Autumn of the opposition's discontent
By Messenger Staff
Wednesday, September 7Traditionally in the autumn season, protest rallies and actions start in Georgia. This year it is very difficult to make any predictions since charges by opposition parties were defused very strongly in the late spring. It is hard to foresee what activities the opposition will initiate, and—more importantly—how ready the population is to participate in protest activities.
One innovation has been social networking in Georgia, such as on Facebook, Twitter, YouTube etc. For example someone used Facebook to recommend commemorating the 8th anniversary of the Rose Revolution on November 23 by organizing a human protest chain starting from US Embassy and finishing at the President's residence in Avlabari. Some see this as an influence of the Arab Spring.
Of course in the Arab world very significant results were achieved through social networking. Right from the beginning doubts arouse about where the protest chain should start in Tbilisi. Some think that connecting the USA to the Rose Revolution is wrong; they suggest that Russia also played a very significant role by supporting revolutionary activities in Georgia in 2003. Others think that Russia’s connection with the Rose Revolution is essentially erroneous, so it is difficult to predict what will come from this idea of the human chain protest. In addition, the ruling authorities are also planning their own important celebrations on that day.
Meanwhile the opposition faces its usual problem—the absence of any credible leader, either as a party or as a person. They still hope to manage and consolidate somehow around a so-called "Opposition 6" to create a united program. There are high hopes that a new political force will emerge. Analysts notice some other public activities as well that could transform eventually into a political movement, but it remains unclear what type of organization this would be and when it would turn into a political force.
Many believe that Georgians are mostly interested in a public movement rather than another political party. Parties need an ideology to stand on and a viable action plan and this is difficult at the moment--especially one that looks innovative and attractive.
Currently the ruling power feels very confident, self assured and comfortable. The elections code and other amendments to the Constitution will probably be accepted by the parliamentary majority without any problem. However, as analyst Irakli Sesiashvili thinks, politics are full of the unexpected. A small stone could provoke an avalanche.
Everybody in Georgia has noticed that social problems are on the increase. Inflation keeps growing and prices are increasing. The GEL 100 pension for the elderly which has been touted so actively by the Government is not convincing pensioners or anyone else as a survival minimum. Food, medical care and communal payments need at least double this amount. All the country's main solid assets have been privatized and sold, very few lesser ones remain. Different infrastructure projects and advertising campaigns consume huge amounts of money, and the crucial problem arises as to where to get extra financing.
Analyst Kakha Katsitadze thinks that though the ruling powers practically control the entire opposition spectrum, its main target now is to control all of society. One step for the ruling authorities is the attempt to interfere in church activities. However this has been a rather risky move.
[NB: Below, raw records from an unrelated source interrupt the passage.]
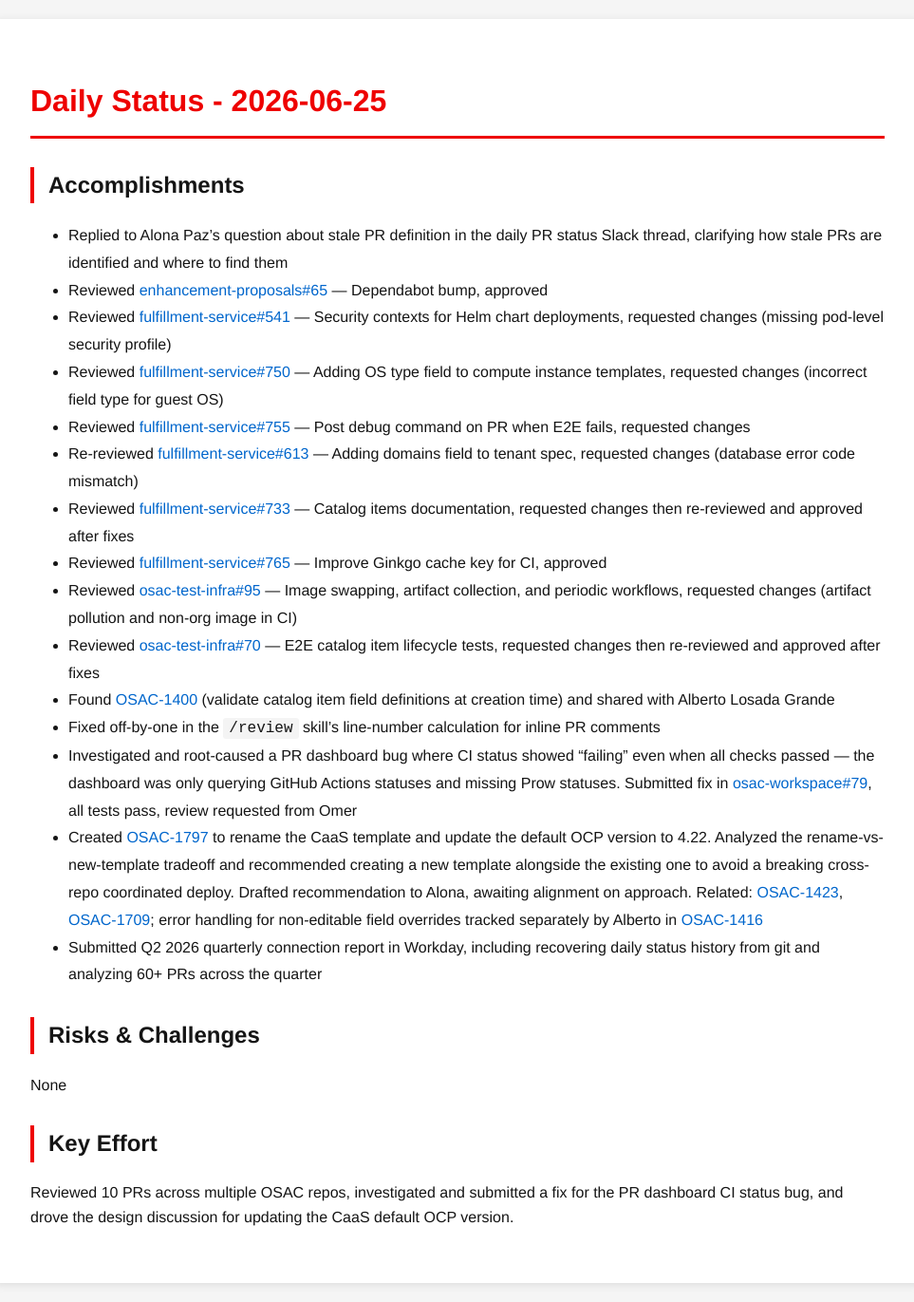
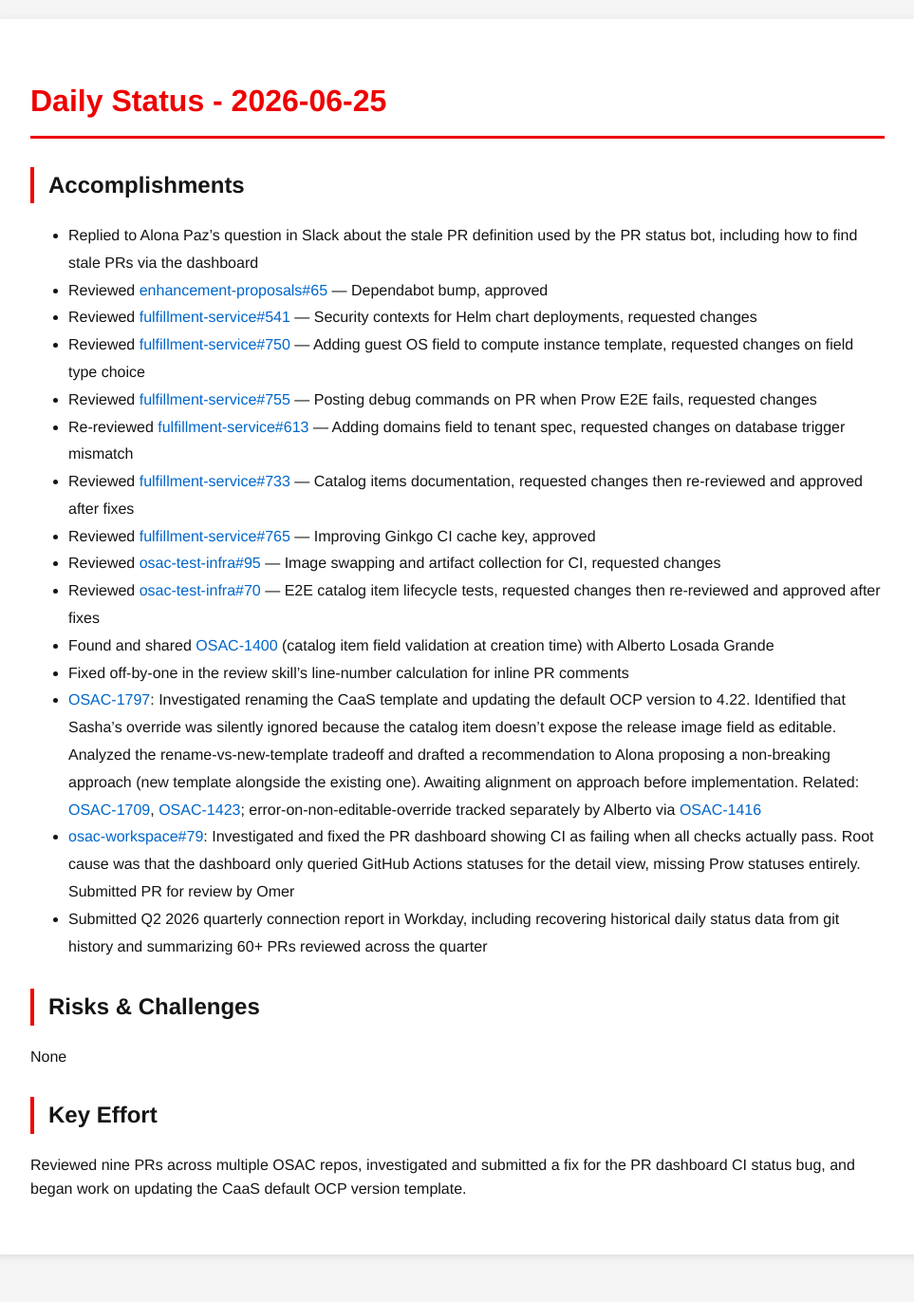
Before and after one commit to tzvatot/daily-status, a Jekyll site: the page built from 2026-06-25.md, in a window 1280 px wide. Shown: the whole page at 95% size, without its empty margins (158-1121 px from the left). Built offline with Jekyll 4.4.1, drawn with Linux system fonts in a browser that asks for light colours; after the commit the page ends 1341 px from its top, so only the background shows below that.

Commit message:
Daily status update - 2026-06-25

```diff
--- a/2026-06-25.md
+++ b/2026-06-25.md
@@ -7,24 +7,24 @@ date: 2026-06-25
 # Daily Status - 2026-06-25
 
 ## Accomplishments
-- Replied to Alona Paz's question about stale PR definition in the daily PR status Slack thread, clarifying how stale PRs are identified and where to find them
+- Replied to Alona Paz's question in Slack about the stale PR definition used by the PR status bot, including how to find stale PRs via the dashboard
 - Reviewed [enhancement-proposals#65](https://github.com/osac-project/enhancement-proposals/pull/65) — Dependabot bump, approved
-- Reviewed [fulfillment-service#541](https://github.com/osac-project/fulfillment-service/pull/541) — Security contexts for Helm chart deployments, requested changes (missing pod-level security profile)
-- Reviewed [fulfillment-service#750](https://github.com/osac-project/fulfillment-service/pull/750) — Adding OS type field to compute instance templates, requested changes (incorrect field type for guest OS)
-- Reviewed [fulfillment-service#755](https://github.com/osac-project/fulfillment-service/pull/755) — Post debug command on PR when E2E fails, requested changes
-- Re-reviewed [fulfillment-service#613](https://github.com/osac-project/fulfillment-service/pull/613) — Adding domains field to tenant spec, requested changes (database error code mismatch)
+- Reviewed [fulfillment-service#541](https://github.com/osac-project/fulfillment-service/pull/541) — Security contexts for Helm chart deployments, requested changes
+- Reviewed [fulfillment-service#750](https://github.com/osac-project/fulfillment-service/pull/750) — Adding guest OS field to compute instance template, requested changes on field type choice
+- Reviewed [fulfillment-service#755](https://github.com/osac-project/fulfillment-service/pull/755) — Posting debug commands on PR when Prow E2E fails, requested changes
+- Re-reviewed [fulfillment-service#613](https://github.com/osac-project/fulfillment-service/pull/613) — Adding domains field to tenant spec, requested changes on database trigger mismatch
 - Reviewed [fulfillment-service#733](https://github.com/osac-project/fulfillment-service/pull/733) — Catalog items documentation, requested changes then re-reviewed and approved after fixes
-- Reviewed [fulfillment-service#765](https://github.com/osac-project/fulfillment-service/pull/765) — Improve Ginkgo cache key for CI, approved
-- Reviewed [osac-test-infra#95](https://github.com/osac-project/osac-test-infra/pull/95) — Image swapping, artifact collection, and periodic workflows, requested changes (artifact pollution and non-org image in CI)
+- Reviewed [fulfillment-service#765](https://github.com/osac-project/fulfillment-service/pull/765) — Improving Ginkgo CI cache key, approved
+- Reviewed [osac-test-infra#95](https://github.com/osac-project/osac-test-infra/pull/95) — Image swapping and artifact collection for CI, requested changes
 - Reviewed [osac-test-infra#70](https://github.com/osac-project/osac-test-infra/pull/70) — E2E catalog item lifecycle tests, requested changes then re-reviewed and approved after fixes
-- Found [OSAC-1400](https://redhat.atlassian.net/browse/OSAC-1400) (validate catalog item field definitions at creation time) and shared with Alberto Losada Grande
-- Fixed off-by-one in the `/review` skill's line-number calculation for inline PR comments
-- Investigated and root-caused a PR dashboard bug where CI status showed "failing" even when all checks passed — the dashboard was only querying GitHub Actions statuses and missing Prow statuses. Submitted fix in [osac-workspace#79](https://github.com/osac-project/osac-workspace/pull/79), all tests pass, review requested from Omer
-- Created [OSAC-1797](https://redhat.atlassian.net/browse/OSAC-1797) to rename the CaaS template and update the default OCP version to 4.22. Analyzed the rename-vs-new-template tradeoff and recommended creating a new template alongside the existing one to avoid a breaking cross-repo coordinated deploy. Drafted recommendation to Alona, awaiting alignment on approach. Related: [OSAC-1423](https://redhat.atlassian.net/browse/OSAC-1423), [OSAC-1709](https://redhat.atlassian.net/browse/OSAC-1709); error handling for non-editable field overrides tracked separately by Alberto in [OSAC-1416](https://redhat.atlassian.net/browse/OSAC-1416)
-- Submitted Q2 2026 quarterly connection report in Workday, including recovering daily status history from git and analyzing 60+ PRs across the quarter
+- Found and shared [OSAC-1400](https://redhat.atlassian.net/browse/OSAC-1400) (catalog item field validation at creation time) with Alberto Losada Grande
+- Fixed off-by-one in the review skill's line-number calculation for inline PR comments
+- [OSAC-1797](https://redhat.atlassian.net/browse/OSAC-1797): Investigated renaming the CaaS template and updating the default OCP version to 4.22. Identified that Sasha's override was silently ignored because the catalog item doesn't expose the release image field as editable. Analyzed the rename-vs-new-template tradeoff and drafted a recommendation to Alona proposing a non-breaking approach (new template alongside the existing one). Awaiting alignment on approach before implementation. Related: [OSAC-1709](https://redhat.atlassian.net/browse/OSAC-1709), [OSAC-1423](https://redhat.atlassian.net/browse/OSAC-1423); error-on-non-editable-override tracked separately by Alberto via [OSAC-1416](https://redhat.atlassian.net/browse/OSAC-1416)
+- [osac-workspace#79](https://github.com/osac-project/osac-workspace/pull/79): Investigated and fixed the PR dashboard showing CI as failing when all checks actually pass. Root cause was that the dashboard only queried GitHub Actions statuses for the detail view, missing Prow statuses entirely. Submitted PR for review by Omer
+- Submitted Q2 2026 quarterly connection report in Workday, including recovering historical daily status data from git history and summarizing 60+ PRs reviewed across the quarter
 
 ## Risks & Challenges
 None
 
 ## Key Effort
-Reviewed 10 PRs across multiple OSAC repos, investigated and submitted a fix for the PR dashboard CI status bug, and drove the design discussion for updating the CaaS default OCP version.
+Reviewed nine PRs across multiple OSAC repos, investigated and submitted a fix for the PR dashboard CI status bug, and began work on updating the CaaS default OCP version template.
```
If not for the wise position of Georgia’s Patriarch Ilia II, the country could have plunged into serious unrest. Also, the recent scandal concerning the dismissal of our world-famous theater director, Robert Sturua, from his position was not a successful experience for the ruling powers.
Thus the deceptively calm situation could in fact signify a kind of pre-storm civility. God Bless Georgia!